### Data records
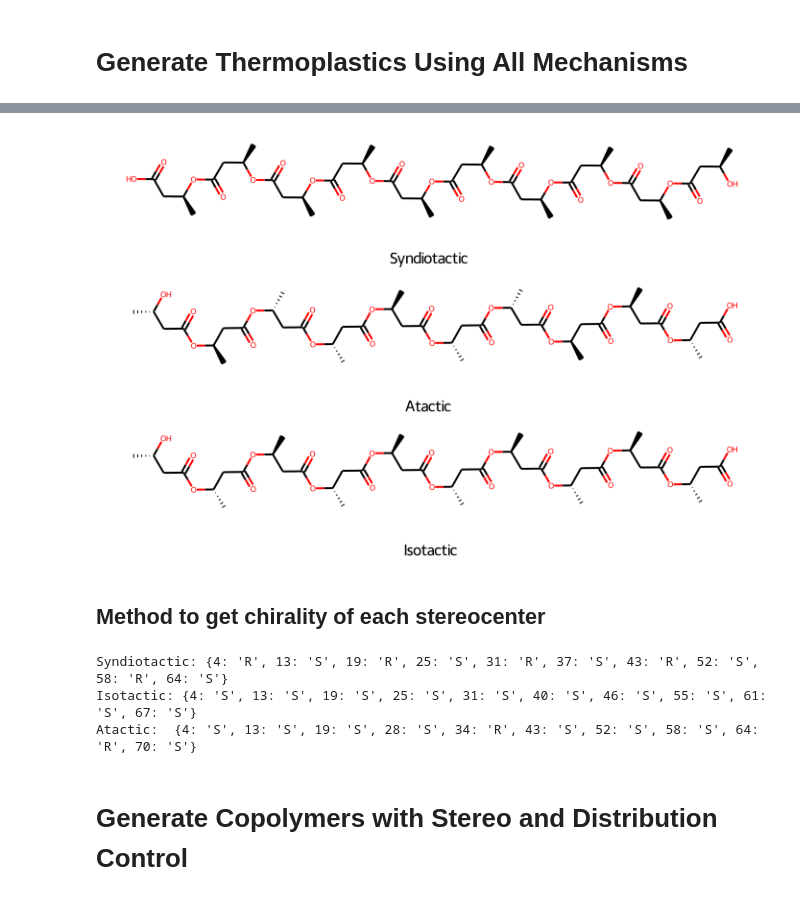
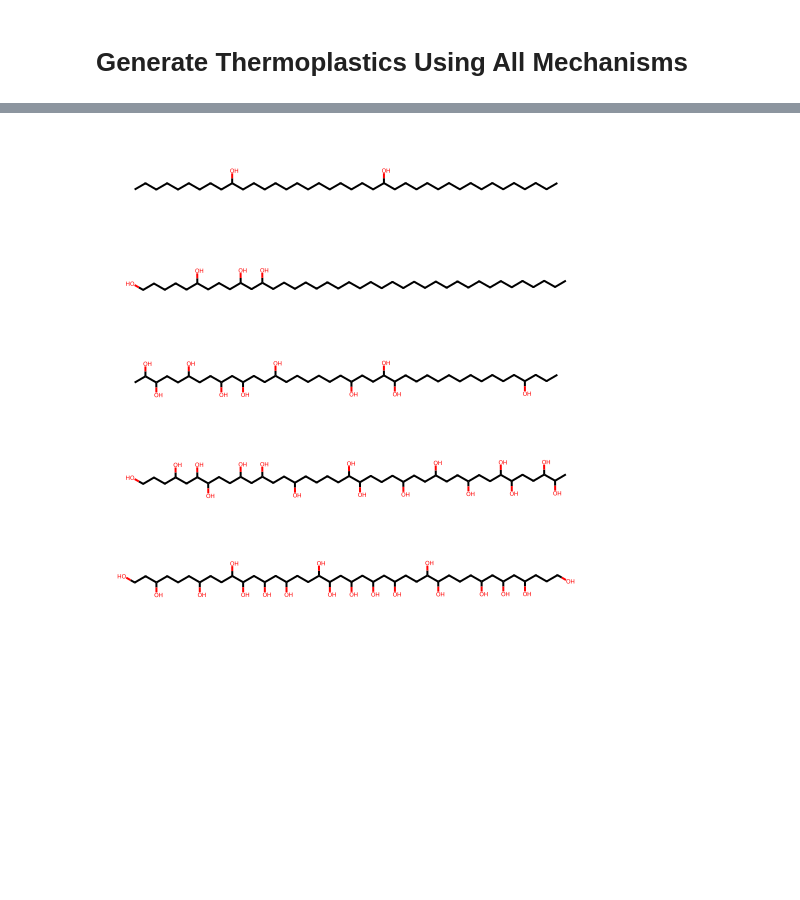
Before and after one commit to NREL/m2p, a Jupyter notebook: examples/Example for Creating Thermoplastic Structures.ipynb, the cells around one changed output, grey strips where cells are left out. Saved outputs shown, nothing was run; the diff lists cells and outputs as text; code cells hidden in the pictures; blank space fills up the shorter version.

```diff
--- a/examples/Example for Creating Thermoplastic Structures.ipynb
+++ b/examples/Example for Creating Thermoplastic Structures.ipynb
@@ -105,0 +43,15 @@ iso_smiles = poly_df["polymer"][0]
+# %%
+# create dataset
+data = pd.DataFrame().from_dict({'smiles':['C=C.C=CO','C=C.C=CO','C=C.C=CO','C=C.C=CO','C=C.C=CO'],
+
+                                 'distribution':[[9,1],[4,1],[1,1],[1,4],[1,9]]})
+data.index = ['EVOH']*data.shape[0]
+
+# get monomers from smiiles strings
+data['monomers'] = data.smiles.apply(lambda s: pm.get_monomers(s))
+
+# polymerize
+data = pm.thermoplastic(data,DP=20,mechanism='vinyl',replicate_structures=1)
+
+# output
+data
@@ -106,37 +65,5 @@ iso_smiles = poly_df["polymer"][0]
 # %%
-# draw results
-legends = ["Syndiotactic", "Atactic", "Isotactic"]
-Chem.Draw.MolsToGridImage(
-    [Chem.MolFromSmiles(s) for s in [syn_smiles, a_smiles, iso_smiles]],
-    molsPerRow=1,
-    subImgSize=[700, 150],
-    legends=legends
-    )
+# draw
+Chem.Draw.MolsToGridImage([Chem.MolFromSmiles(s) for s in data.sort_index().smiles_polymer],molsPerRow=1, subImgSize=(500, 100))
 # %% [output]
-[figure, old version]
+[figure, new version]
-# %% [markdown]
-## Method to get chirality of each stereocenter
-# %%
-def get_RS(smi):
-    mol = Chem.MolFromSmiles(smi)
-    chiral_centers = {}
-    for i, atom in enumerate(mol.GetAtoms()):
-        try:
-            chiral_centers[i] = atom.GetProp('_CIPCode')
-        except:
-            pass
-
-    return chiral_centers
-
-# Syndiotactic alternates
-print("Syndiotactic:", get_RS(syn_smiles))
-# Isotactic is same
-print("Isotactic:", get_RS(iso_smiles))
-# Atactic is random
-print("Atactic: ", get_RS(a_smiles))
-# %% [output]
-Syndiotactic: {4: 'R', 13: 'S', 19: 'R', 25: 'S', 31: 'R', 37: 'S', 43: 'R', 52: 'S', 58: 'R', 64: 'S'}
-Isotactic: {4: 'S', 13: 'S', 19: 'S', 25: 'S', 31: 'S', 40: 'S', 46: 'S', 55: 'S', 61: 'S', 67: 'S'}
-Atactic:  {4: 'S', 13: 'S', 19: 'S', 28: 'S', 34: 'R', 43: 'S', 52: 'S', 58: 'S', 64: 'R', 70: 'S'}
-# %% [markdown]
-# Generate Copolymers with Stereo and Distribution Control
```
Also changed, not shown: parts of 9 cells of this notebook.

### Exercise aim
Check each line of the records for the word "atom", and show the lines that contain it.

### Task answer
-    for i, atom in enumerate(mol.GetAtoms()):
-            chiral_centers[i] = atom.GetProp('_CIPCode')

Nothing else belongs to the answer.